www.1000genomes.org The goal of the 1000 Genomes Project is to find most genetic variants that have frequencies of at least 1% in the populations studied
Both Affymetrix and Illumina’s newest genotyping platforms include variants discovered in the 1000 genomes project.

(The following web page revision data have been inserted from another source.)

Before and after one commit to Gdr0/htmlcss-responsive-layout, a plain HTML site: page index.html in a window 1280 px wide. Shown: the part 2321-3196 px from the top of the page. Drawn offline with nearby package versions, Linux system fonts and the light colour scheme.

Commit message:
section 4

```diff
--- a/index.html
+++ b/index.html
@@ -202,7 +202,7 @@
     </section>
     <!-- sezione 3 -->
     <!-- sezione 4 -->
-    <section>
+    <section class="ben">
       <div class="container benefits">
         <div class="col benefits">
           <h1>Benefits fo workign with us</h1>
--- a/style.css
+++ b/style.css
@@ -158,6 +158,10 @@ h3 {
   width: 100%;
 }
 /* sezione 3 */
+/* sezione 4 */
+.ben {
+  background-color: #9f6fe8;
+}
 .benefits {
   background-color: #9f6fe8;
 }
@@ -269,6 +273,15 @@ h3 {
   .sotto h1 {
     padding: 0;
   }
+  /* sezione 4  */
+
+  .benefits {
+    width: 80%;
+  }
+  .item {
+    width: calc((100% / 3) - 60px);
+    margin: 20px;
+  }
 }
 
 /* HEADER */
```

Illumina HumanOmni1-Quad BeadChip Kits 4-sample Contains aggressively selected SNP and CNV probes Markers derived from the 1,000 Genomes Project, all three HapMap phases, and recently published studies. >1 Mln available assays per sample, containing carefully selected content that delivers dense coverage of the human genome and targets regions known to play a role in human disease. SNP selection optimized to maintain comprehensive genomic coverage, while reducing tag SNP redundancy. This has enabled the inclusion of additional content carefully chosen to target high-value regions of the genome and new coding variants identified by the 1000 Genomes Project including: ABO blood typing SNPs, cSNPs, disease-associated SNPs, eSNPs, SNPs in mRNA splice sites, Absorption, Distribution, Metabolism and Excretion (ADME genes), Ancestry-Informative Markers (AIMs), HLA complexes, indels, introns, MHC regions, miRNA binding sites, mitochondrial DNA, pseudoautosomal region (PAR), promoter regions, and Y-chromosome

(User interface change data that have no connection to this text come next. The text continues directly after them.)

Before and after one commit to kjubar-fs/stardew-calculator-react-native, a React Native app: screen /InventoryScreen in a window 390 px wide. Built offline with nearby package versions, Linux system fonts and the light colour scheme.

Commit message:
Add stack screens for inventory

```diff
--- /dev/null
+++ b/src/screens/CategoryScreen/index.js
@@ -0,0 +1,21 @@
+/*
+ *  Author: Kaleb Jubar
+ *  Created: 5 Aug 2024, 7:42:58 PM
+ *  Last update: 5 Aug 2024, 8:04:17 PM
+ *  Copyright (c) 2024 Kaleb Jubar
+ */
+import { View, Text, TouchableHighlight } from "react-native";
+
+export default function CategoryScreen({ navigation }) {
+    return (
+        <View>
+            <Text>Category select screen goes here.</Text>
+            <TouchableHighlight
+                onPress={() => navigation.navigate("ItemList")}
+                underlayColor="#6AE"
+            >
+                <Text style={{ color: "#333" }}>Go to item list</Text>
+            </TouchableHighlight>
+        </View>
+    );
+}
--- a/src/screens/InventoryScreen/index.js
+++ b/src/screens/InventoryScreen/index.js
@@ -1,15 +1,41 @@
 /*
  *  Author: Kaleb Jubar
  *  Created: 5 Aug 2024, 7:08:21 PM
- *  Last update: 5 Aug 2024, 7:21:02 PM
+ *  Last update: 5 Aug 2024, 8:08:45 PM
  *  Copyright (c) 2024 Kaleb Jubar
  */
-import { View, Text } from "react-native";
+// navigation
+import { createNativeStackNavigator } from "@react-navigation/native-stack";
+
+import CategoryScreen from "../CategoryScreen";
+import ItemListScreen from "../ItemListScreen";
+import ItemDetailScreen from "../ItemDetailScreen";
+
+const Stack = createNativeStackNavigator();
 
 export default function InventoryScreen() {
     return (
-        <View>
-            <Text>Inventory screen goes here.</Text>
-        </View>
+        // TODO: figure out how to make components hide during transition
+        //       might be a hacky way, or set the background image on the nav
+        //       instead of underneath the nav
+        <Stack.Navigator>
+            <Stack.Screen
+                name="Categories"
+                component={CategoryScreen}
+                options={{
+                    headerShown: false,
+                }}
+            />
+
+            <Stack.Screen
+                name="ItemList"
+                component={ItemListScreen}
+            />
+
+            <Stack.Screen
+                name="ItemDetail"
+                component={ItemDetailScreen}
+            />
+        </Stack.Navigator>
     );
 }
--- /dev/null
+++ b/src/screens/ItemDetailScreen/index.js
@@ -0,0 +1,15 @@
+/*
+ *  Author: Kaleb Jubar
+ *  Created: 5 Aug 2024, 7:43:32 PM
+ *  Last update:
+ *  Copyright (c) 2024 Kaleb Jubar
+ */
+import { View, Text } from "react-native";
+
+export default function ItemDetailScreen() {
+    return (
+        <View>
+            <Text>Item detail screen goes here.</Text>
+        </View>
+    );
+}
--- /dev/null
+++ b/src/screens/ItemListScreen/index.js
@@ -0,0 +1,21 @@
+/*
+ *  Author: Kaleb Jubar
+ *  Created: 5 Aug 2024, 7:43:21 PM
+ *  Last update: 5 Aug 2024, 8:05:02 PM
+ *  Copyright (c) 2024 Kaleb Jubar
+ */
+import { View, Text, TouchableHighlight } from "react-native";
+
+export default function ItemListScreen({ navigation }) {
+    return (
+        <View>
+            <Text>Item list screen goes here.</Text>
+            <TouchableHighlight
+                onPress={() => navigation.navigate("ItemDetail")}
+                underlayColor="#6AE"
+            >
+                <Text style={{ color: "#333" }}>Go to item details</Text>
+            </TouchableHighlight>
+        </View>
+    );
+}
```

Illumina HumanOmni1-Quad BeadChip Kits Includes 10,000 SNPs targeting four 1Mb regions known to be associated with three or more human diseases > 31,000 SNPs predicted to be non-synonymous; 40,000 SNPs covering an additional 100 intervals surrounding published peak markers from the NHGRI GWAS database; and the remaining top single-marker associated SNPs from the GWAS database. High density markers with a median spacing of 1.2 kb ensure the highest level of resolution for CNV identification in the industry A complete optimization of the BeadChip design increases the available complexity, while reducing the amount of required DNA to 200 ng